How to Overcome Obstacles
The day Plated launched their new website, Hurricane Sandy hit the East Coast. Their new warehouse in Brooklyn, just completed to house fresh ingredients for chef-designed meals, was flooded with ocean water. Fresh vegetables, fruits, and meats literally went floating away. The promising, online meal-kit delivery service was in deep trouble.
CEO and Founder Nick Taranto credits his experience as a U.S. Marine for the mental toughness to overcome adversity. Nick and co-Founder Josh Hix led the Plated team to bounce back with amazing speed, commitment and adept execution. Plated broke $100 million in sales within the next three years.
"Entrepreneurial success is 1% vision, and 99% hustle and grit. Building anything from scratch ¾ making it through the early stage crucible ¾ is incredibly hard. I have found that perseverance matters more than anything else." - Nick Taranto, CEO and Co-Founder, Plated
Driven to Win
Entrepreneurs tend be very competitive people. They plow through obstacles just like they plow through competitors with a single-minded focus on winning. The Founder of a promising e-Commerce startup explained, “I’m hard-wired to compete.” The CEO of a struggling tech startup revealed, “I JUST HATE TO LOSE!”
“It’s not whether you get knocked down, it’s whether you get up.” - Vince Lombardi, NFL Super Bowl Champion Coach
At our RocketTalks event in April, Heidi Diamond told about managing challenges as a pioneer in cable television, including leadership roles at The Food Network, AMC, and Nickelodeon. During a particularly difficult time, Heidi led Martha Stewart Living Omnimedia to profitability while Martha was incarcerated. Heidi said it’s important to “Be brave” and “Risk failure.” In addition, Heidi recommended,
"Wear leather to big meetings, always accept cashmere, and use perfume as a weapon." - Heidi Diamond, President, Consultant, and Educator

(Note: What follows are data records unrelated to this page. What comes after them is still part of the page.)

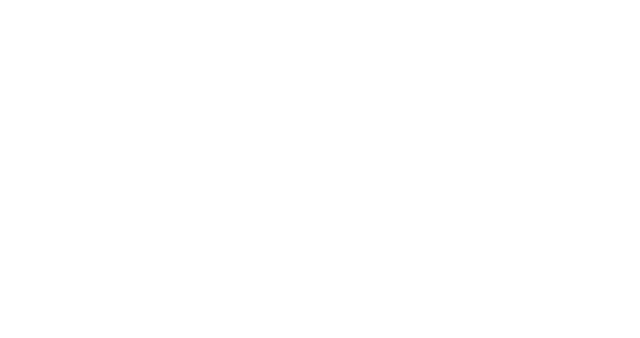
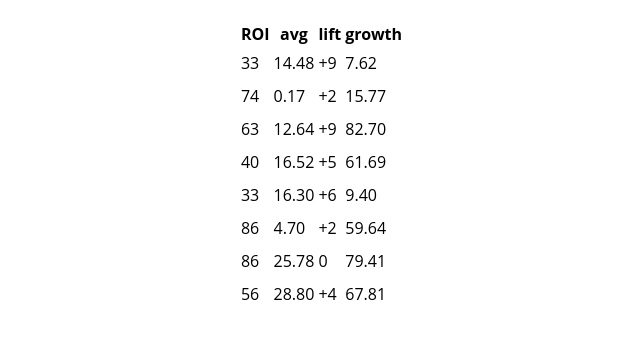
Before and after one commit to nkabrown/recess, a plain HTML site: page gantt/index.html in a window 1280 px wide. Shown: the whole page, without its empty margins (464-1104 px from the left). Drawn offline with nearby package versions, Linux system fonts and the light colour scheme.

Commit message:
Mockup table component

```diff
--- a/gantt/js/Gantt.js
+++ b/gantt/js/Gantt.js
@@ -12,6 +12,9 @@
   }
 
   init() {
-
+    const graph = d3.select(this.mount)
+        .append('svg')
+        .attr('width', this.width)
+        .attr('height', this.height);
   }
 }
--- a/gantt/js/Table.js
+++ b/gantt/js/Table.js
@@ -3,12 +3,37 @@
 console.log('table smoketest');
 
 export default class Table {
-  constructor(el, d) {
+  constructor(el, d, w, h) {
     this.mount = el;
     this.data = d;
+    this.width = w;
+    this.height = h;
   }
 
   init() {
+    const table = d3.select(this.mount)
+        .append('table')
+        .attr('width', this.width)
+        .attr('height', this.height)
+        .html(`<thead></thead><tbody></tbody>`);
 
+    table.select('thead')
+        .append('tr')
+        .selectAll('th')
+        .data(Object.keys(this.data[0].metrics))
+      .enter().append('th')
+        .text(d => d);
+
+    const row = table.select('tbody')
+        .selectAll('.row')
+        .data(this.data)
+      .enter().append('tr')
+        .attr('class', 'row');
+
+    row.selectAll('.cell')
+        .data(d => Object.values(d.metrics))
+      .enter().append('td')
+        .attr('class', 'cell')
+        .text(d => d);
   }
 }
--- a/gantt/js/index.js
+++ b/gantt/js/index.js
@@ -25,3 +25,8 @@
                                              }), acc), []);
 
 console.log(data);
+
+const container = document.getElementsByClassName('chart-container')[0];
+
+new Gantt('.chart-container', data, container.clientWidth * .70, channels.length * 32 + 35).init();
+new Table('.chart-container', data, container.clientWidth * .30, channels.length * 32 + 35).init();
--- a/gantt/style.css
+++ b/gantt/style.css
@@ -22,6 +22,5 @@
   display: flex;
   flex-direction: row;
   position: relative;
-  width: 80%;
   height: 100%;
 }
```
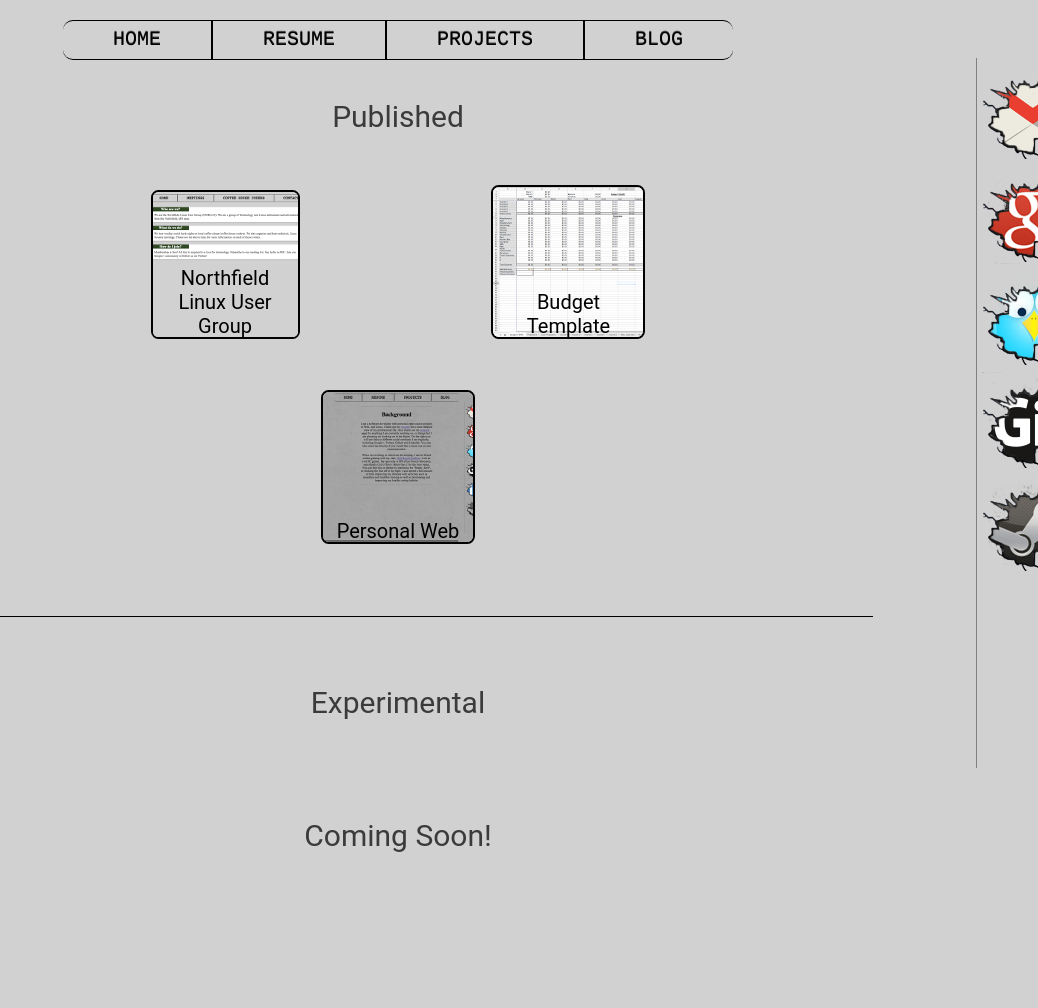
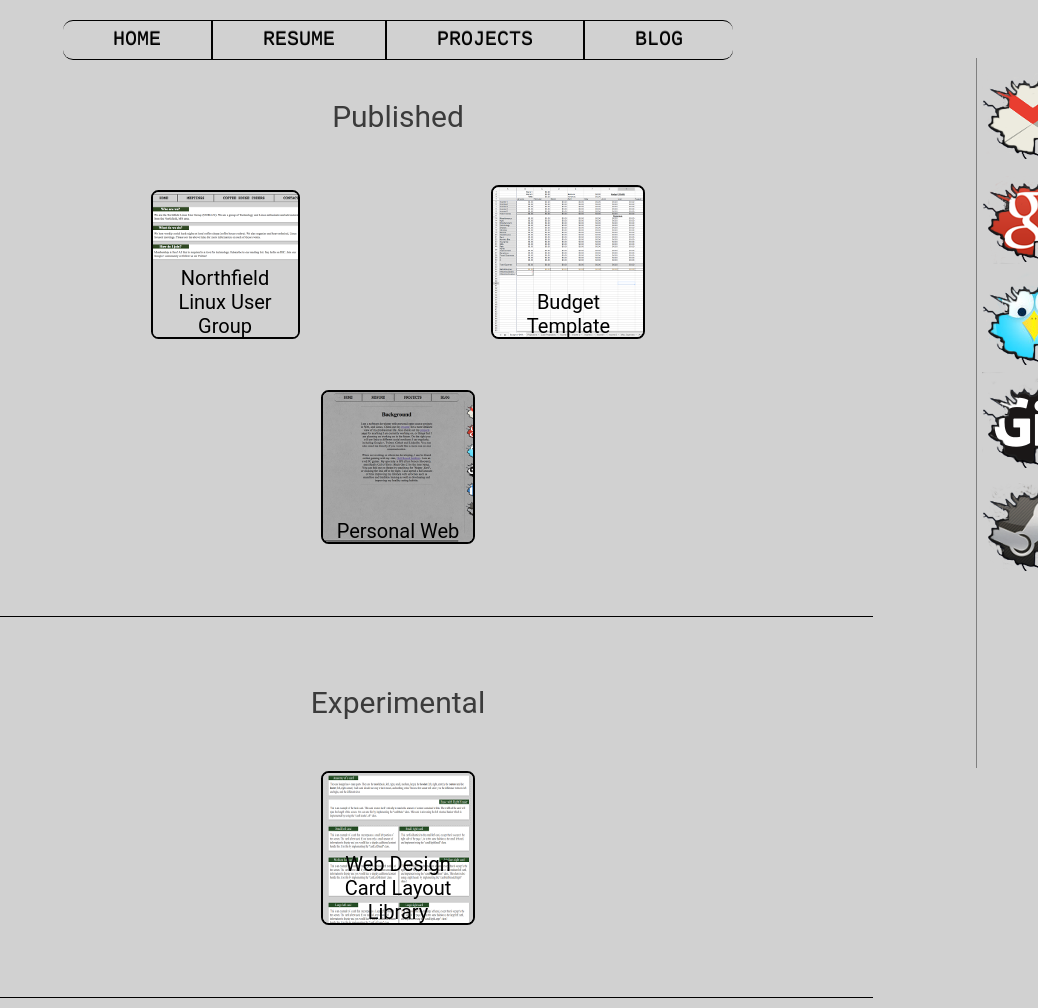
Before and after one commit to mathomastech/mathomastech.github.io, a Jekyll site: the page built from Projects/index.html, in a window 1280 px wide. Shown: the whole page, without its empty margins (242-1280 px from the left). Built offline with Jekyll 4.4.1, drawn with Linux system fonts in a browser that asks for light colours; before the commit the page ends 900 px from its top, so only the background shows below that.

Commit message:
Updated with card layout project icon.

```diff
--- a/Projects/index.html
+++ b/Projects/index.html
@@ -23,5 +23,13 @@ layout: default
 </div>
 <br></br>
 <p class="projectCategory">Experimental</p>
-<br></br>
-<p class="projectCategory">Coming Soon!</p>
+
+<div class=projectLanding>
+        <ul class="projectList">
+         <li>
+            <a class="projectPage" href="https://github.com/mathomastech/cardLayout" target="_blank">
+            <span class="imageText">Web Design Card Layout Library</span>
+            <img class="projectThumb" src="/icons/cardLayoutDemo.png" alt="Card Layout Demo" title="Card Library"/></a>
+        </li>
+    </ul>
+</div>
```
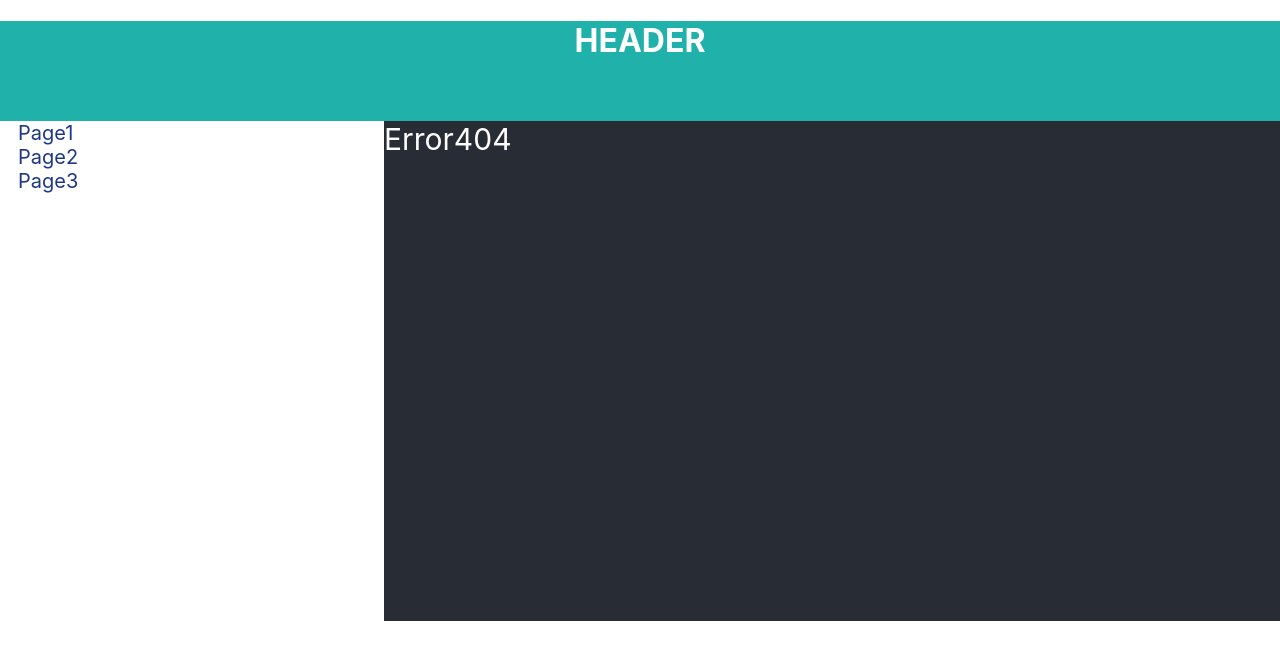
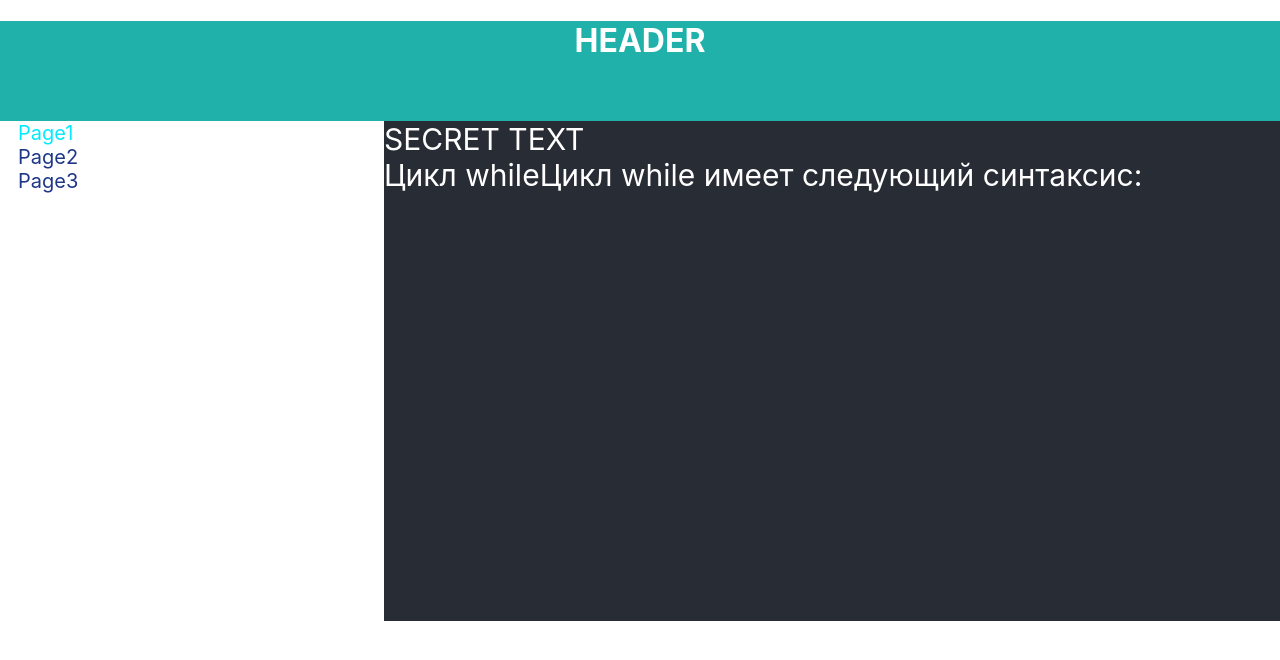
Before and after one commit to Elena-it-code/home-work-hh, a React (Create React App) app: page /page/0 in a window 1280 px wide. Shown: the top 660 px of the page. Built offline with nearby package versions, Linux system fonts and the light colour scheme.

Commit message:
Add data, useParams(), useLocation()

```diff
--- a/src/components/Site.tsx
+++ b/src/components/Site.tsx
@@ -6,6 +6,8 @@ import {PageThree} from "./pages/PageThree";
 import {Navigate, NavLink, Route, Routes} from 'react-router-dom';
 import {Error404} from "./pages/Error404";
 import {S} from "./pages/__styles";
+import {Page} from "./pages/Page";
+import {dataState} from "../data/dataState";
 
 
 
@@ -18,16 +20,16 @@ export const Site = () => {
                     {/*<div><NavLink className={({isActive})=>isActive ? styles.active : styles.navlink} to={'/page1'}>Page1</NavLink></div>*/}
                     {/*<div><NavLink className={({isActive})=>isActive ? styles.active : styles.navlink} to={'/page2'}>Page2</NavLink></div>*/}
                     {/*<div><NavLink className={({isActive})=>isActive ? styles.active : styles.navlink} to={'/page3'}>Page3</NavLink></div>*/}
-                    <S.NavWrapper><NavLink to={'/page1'}>Page1</NavLink></S.NavWrapper>
-                    <S.NavWrapper><NavLink to={'/page2'}>Page2</NavLink></S.NavWrapper>
-                    <S.NavWrapper><NavLink to={'/page3'}>Page3</NavLink></S.NavWrapper>
+                    <S.NavWrapper><NavLink to={'/page/0'}>Page1</NavLink></S.NavWrapper>
+                    <S.NavWrapper><NavLink to={'/page/1'}>Page2</NavLink></S.NavWrapper>
+                    <S.NavWrapper><NavLink to={'/page/2'}>Page3</NavLink></S.NavWrapper>
                 </div>
                 <div className={styles.content}>
                     <Routes>
                         <Route path={'/'} element={<Navigate to={'/page1'}/>}/>
-                        <Route path={'/page1'} element={<PageOne/>}/>
-                        <Route path={'/page2'} element={<PageTwo/>}/>
-                        <Route path={'/page3'} element={<PageThree/>}/>
+                        {/*<Route path={'/page1'} element={<PageOne/>}/>*/}
+                        {/*<Route path={'/page2'} element={<PageTwo/>}/>*/}
+                        <Route path={'/page/:id'} element={<Page pages={dataState.pages}/>}/>
                         <Route path={'/*'} element={<Error404/>}/>
                     </Routes>
 
--- /dev/null
+++ b/src/components/pages/Page.tsx
@@ -0,0 +1,27 @@
+import {PagesType} from "../../data/dataState";
+import {useLocation, useParams} from "react-router-dom";
+import {Error404} from "./Error404";
+
+type PropsType = {
+    pages: PagesType[]
+}
+
+export const Page: React.FC<PropsType> = ({pages}) => {
+    const params = useParams()
+    console.log(params.id)
+
+    const Location = useLocation()
+    console.log(Location)
+    return (
+        <div>
+            {Location.pathname === '/page/0' && <div>SECRET TEXT</div>}
+            {pages[Number(params.id)]
+            ? <div>
+                {pages[Number(params.id)].heading}
+                {pages[Number(params.id)].about}
+            </div>
+            : <Error404/>
+            }
+        </div>
+    )
+}
--- /dev/null
+++ b/src/data/dataState.ts
@@ -0,0 +1,26 @@
+export const dataState: DataStateType = {
+    pages:
+        [
+            {
+                heading: 'Цикл while',
+                about: 'Цикл while имеет следующий синтаксис: ',
+            },
+            {
+                heading: 'Цикл for',
+                about: 'Цикл for имеет следующий синтаксис: ',
+            },
+            {
+                heading: 'Конструкция \'switch\'',
+                about: 'Конструкция switch заменяет собой сразу несколько if. ',
+            }
+        ],
+}
+
+export type DataStateType = {
+    pages: Array<PagesType>
+}
+
+export type PagesType = {
+    heading: string
+    about: string
+}
```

At Columbia University’s April 14 conference on entrepreneurship, Shan-Lyn Ma founder of Zola talked about the difficulties of starting the online wedding registry. Her successful business had a hard time convincing Venture Capital and other investors.
Shan-Lyn said that she was motivated to “Prove them wrong” for the resilience and strength to overcome challenging times.
Learning From Adversity
A common theme among entrepreneurs interviewed for this article is it’s better to try and fail than to never try. They don’t shy away from trying something new, different or hard. As one prominent entrepreneur told me, “You learn more from adversity than you learn from an easy win.”